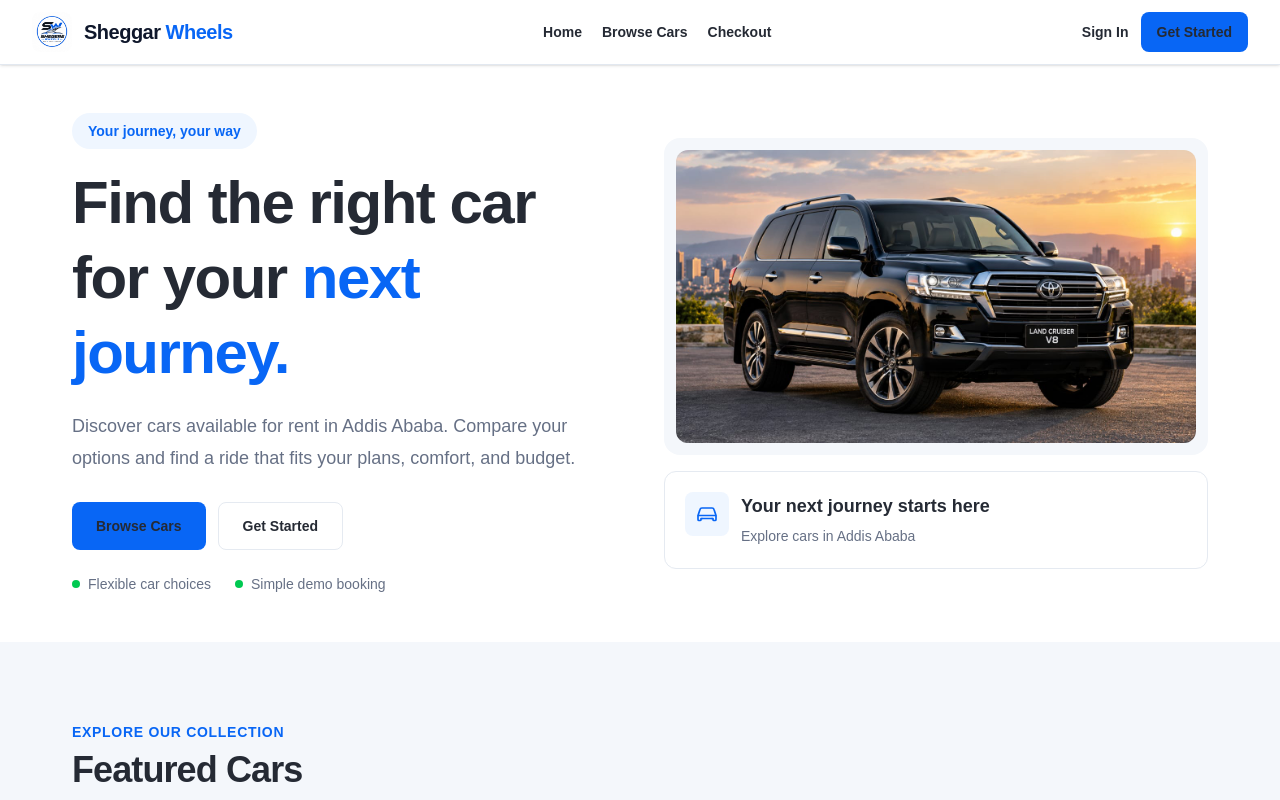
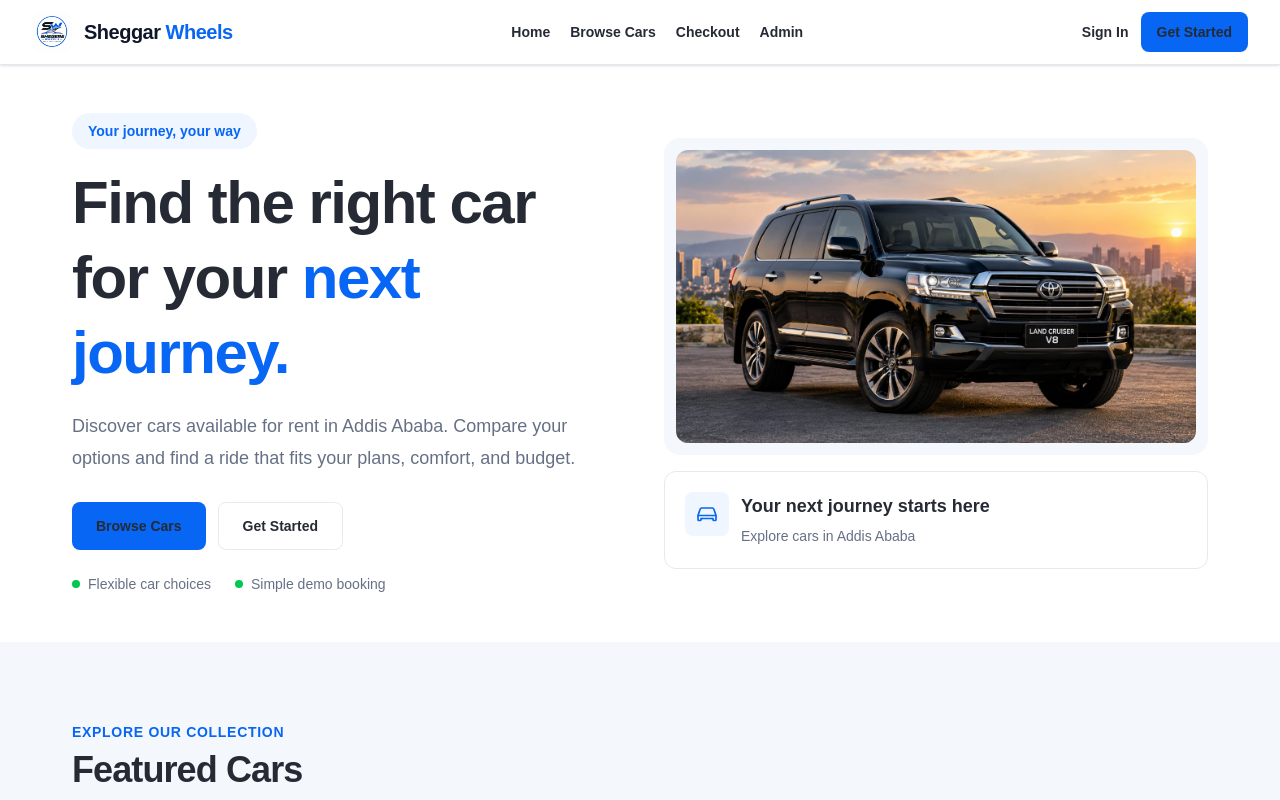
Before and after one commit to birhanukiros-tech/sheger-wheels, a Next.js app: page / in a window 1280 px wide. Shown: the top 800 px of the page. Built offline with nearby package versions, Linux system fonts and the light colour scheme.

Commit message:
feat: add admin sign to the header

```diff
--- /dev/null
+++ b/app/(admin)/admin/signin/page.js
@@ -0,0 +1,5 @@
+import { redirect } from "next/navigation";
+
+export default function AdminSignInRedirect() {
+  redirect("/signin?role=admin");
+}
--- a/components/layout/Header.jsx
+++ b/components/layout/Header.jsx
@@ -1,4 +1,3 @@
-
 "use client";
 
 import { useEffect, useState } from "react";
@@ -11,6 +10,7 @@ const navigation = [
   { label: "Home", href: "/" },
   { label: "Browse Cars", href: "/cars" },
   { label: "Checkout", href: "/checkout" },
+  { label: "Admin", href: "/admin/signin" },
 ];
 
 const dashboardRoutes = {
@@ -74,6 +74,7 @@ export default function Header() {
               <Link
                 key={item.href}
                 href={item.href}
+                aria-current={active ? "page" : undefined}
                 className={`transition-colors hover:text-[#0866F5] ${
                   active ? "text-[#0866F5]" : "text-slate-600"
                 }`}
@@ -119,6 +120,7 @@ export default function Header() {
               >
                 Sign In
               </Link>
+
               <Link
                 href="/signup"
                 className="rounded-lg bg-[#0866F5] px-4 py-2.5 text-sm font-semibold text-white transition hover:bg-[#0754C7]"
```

+ + + + +

> _EXERCISE_: Only a number is wanted here: how many lines of the material hold the word "href".

> _REPLY_: 7